§ Try it: Each line in these records that contains "developper" counts once. Give the number only.

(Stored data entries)
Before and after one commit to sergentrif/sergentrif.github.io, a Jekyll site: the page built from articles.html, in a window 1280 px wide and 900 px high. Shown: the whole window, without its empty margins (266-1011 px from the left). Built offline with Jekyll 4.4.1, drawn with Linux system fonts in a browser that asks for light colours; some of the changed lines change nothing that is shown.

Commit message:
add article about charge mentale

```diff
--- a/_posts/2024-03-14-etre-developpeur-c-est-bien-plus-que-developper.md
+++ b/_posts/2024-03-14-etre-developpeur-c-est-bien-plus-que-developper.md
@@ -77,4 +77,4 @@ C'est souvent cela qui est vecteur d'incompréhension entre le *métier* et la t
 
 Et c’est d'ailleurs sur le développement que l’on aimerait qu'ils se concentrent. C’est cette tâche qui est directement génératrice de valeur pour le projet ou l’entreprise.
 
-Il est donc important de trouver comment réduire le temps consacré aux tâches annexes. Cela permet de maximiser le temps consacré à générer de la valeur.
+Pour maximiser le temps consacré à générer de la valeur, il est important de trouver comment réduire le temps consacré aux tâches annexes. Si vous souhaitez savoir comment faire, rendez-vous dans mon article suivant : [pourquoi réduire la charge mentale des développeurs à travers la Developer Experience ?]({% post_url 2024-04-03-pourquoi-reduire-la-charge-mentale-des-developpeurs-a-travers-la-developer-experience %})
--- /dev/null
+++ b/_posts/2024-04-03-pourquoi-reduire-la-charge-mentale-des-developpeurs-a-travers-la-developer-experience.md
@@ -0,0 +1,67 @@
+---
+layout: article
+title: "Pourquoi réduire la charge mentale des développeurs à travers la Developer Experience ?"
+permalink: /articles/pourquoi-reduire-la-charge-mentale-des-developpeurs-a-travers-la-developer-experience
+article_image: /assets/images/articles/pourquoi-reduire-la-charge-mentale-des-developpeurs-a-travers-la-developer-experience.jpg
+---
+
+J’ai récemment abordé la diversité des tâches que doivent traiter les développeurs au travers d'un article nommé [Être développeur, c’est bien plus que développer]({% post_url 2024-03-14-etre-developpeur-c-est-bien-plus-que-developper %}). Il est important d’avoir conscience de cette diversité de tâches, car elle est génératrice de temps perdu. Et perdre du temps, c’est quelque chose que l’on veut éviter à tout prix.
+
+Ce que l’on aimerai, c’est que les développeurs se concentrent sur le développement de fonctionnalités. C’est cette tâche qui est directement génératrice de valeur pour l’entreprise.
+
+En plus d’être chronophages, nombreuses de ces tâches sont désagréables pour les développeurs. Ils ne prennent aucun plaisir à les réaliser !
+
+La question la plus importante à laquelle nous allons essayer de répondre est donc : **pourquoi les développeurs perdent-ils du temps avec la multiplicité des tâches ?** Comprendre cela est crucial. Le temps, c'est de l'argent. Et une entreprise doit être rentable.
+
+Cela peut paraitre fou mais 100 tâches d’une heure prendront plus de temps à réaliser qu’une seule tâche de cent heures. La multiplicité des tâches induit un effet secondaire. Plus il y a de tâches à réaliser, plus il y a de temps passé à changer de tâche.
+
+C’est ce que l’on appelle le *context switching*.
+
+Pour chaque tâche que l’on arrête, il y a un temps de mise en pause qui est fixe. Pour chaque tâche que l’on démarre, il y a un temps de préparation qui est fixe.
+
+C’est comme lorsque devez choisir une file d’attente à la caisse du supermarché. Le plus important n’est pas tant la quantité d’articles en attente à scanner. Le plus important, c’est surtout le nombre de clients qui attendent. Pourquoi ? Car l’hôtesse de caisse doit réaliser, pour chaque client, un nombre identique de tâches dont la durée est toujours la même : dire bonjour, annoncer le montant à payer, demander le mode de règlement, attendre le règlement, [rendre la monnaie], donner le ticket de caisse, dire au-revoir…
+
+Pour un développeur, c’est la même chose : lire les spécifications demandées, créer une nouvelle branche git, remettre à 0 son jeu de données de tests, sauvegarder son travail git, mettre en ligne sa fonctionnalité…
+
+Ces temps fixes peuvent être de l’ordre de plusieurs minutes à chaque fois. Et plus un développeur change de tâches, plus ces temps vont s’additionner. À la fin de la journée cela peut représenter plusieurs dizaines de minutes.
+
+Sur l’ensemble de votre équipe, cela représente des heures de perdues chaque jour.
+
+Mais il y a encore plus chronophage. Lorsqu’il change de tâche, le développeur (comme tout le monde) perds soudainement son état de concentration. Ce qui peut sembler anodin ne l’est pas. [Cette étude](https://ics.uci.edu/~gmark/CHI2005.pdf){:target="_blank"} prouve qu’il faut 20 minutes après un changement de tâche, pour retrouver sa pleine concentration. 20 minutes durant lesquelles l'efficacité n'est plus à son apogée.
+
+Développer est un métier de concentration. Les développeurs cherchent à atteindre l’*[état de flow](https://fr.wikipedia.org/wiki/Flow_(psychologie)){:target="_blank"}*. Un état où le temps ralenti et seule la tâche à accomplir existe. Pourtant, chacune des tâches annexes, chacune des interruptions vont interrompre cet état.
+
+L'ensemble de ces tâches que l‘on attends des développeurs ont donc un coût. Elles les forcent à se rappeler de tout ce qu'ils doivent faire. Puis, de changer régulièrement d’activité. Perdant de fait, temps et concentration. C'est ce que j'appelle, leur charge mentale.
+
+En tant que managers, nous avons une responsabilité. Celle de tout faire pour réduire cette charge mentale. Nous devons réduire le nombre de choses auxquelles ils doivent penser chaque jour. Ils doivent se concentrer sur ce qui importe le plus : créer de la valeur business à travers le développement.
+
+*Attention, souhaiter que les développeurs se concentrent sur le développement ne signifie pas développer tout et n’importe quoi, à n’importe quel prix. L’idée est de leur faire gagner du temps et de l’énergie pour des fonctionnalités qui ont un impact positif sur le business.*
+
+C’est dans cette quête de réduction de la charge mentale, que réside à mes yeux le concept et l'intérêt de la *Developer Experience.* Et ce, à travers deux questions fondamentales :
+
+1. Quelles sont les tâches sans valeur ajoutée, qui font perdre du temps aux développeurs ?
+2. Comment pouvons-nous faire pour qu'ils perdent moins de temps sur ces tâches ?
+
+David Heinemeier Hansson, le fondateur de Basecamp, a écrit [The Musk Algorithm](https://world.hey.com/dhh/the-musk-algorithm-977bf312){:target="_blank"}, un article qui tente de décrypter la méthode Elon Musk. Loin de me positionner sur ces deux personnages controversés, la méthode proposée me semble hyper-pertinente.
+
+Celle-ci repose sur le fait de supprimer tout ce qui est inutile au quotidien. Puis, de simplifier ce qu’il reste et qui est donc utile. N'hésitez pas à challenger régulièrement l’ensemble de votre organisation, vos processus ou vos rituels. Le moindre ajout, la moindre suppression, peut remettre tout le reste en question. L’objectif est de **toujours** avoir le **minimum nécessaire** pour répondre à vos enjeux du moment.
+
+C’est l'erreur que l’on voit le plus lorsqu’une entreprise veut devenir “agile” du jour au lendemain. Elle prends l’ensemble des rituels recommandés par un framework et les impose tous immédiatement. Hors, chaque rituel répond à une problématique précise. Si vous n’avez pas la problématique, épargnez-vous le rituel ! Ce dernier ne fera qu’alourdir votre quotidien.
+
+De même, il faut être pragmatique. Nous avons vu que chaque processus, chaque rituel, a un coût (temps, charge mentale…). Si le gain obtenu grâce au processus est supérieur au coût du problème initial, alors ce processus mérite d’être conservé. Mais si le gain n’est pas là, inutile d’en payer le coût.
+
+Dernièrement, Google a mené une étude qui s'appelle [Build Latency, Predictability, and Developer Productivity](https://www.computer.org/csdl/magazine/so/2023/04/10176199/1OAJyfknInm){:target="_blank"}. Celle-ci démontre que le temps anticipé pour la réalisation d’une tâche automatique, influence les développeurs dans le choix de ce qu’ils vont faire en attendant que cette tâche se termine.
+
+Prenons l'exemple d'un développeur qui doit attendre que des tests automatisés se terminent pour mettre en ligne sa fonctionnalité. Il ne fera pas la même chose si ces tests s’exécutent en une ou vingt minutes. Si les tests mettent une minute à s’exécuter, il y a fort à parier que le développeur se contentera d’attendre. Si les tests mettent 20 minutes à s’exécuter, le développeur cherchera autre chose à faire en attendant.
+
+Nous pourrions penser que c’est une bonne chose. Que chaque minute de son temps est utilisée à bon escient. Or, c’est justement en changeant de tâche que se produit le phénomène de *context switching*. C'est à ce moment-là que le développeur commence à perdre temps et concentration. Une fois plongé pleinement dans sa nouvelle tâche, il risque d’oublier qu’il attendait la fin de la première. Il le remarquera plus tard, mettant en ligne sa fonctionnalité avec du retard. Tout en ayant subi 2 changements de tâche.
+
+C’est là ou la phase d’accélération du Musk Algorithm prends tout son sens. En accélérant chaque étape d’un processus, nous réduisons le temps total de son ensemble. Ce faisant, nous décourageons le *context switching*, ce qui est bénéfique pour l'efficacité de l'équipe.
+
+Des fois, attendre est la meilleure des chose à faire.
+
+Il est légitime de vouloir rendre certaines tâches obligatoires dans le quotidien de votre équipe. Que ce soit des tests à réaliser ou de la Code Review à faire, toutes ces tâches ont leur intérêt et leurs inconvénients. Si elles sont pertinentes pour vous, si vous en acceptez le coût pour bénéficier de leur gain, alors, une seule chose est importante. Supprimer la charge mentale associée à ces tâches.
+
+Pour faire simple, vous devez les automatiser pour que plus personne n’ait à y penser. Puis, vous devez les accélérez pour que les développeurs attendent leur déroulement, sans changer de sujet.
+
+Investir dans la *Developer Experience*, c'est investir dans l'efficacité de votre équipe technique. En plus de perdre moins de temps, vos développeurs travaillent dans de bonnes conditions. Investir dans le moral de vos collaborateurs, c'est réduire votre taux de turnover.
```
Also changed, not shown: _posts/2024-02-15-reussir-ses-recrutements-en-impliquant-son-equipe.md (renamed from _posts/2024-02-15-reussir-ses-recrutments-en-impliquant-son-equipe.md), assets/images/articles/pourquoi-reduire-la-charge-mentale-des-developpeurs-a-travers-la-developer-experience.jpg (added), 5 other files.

§ Reply to the task: 3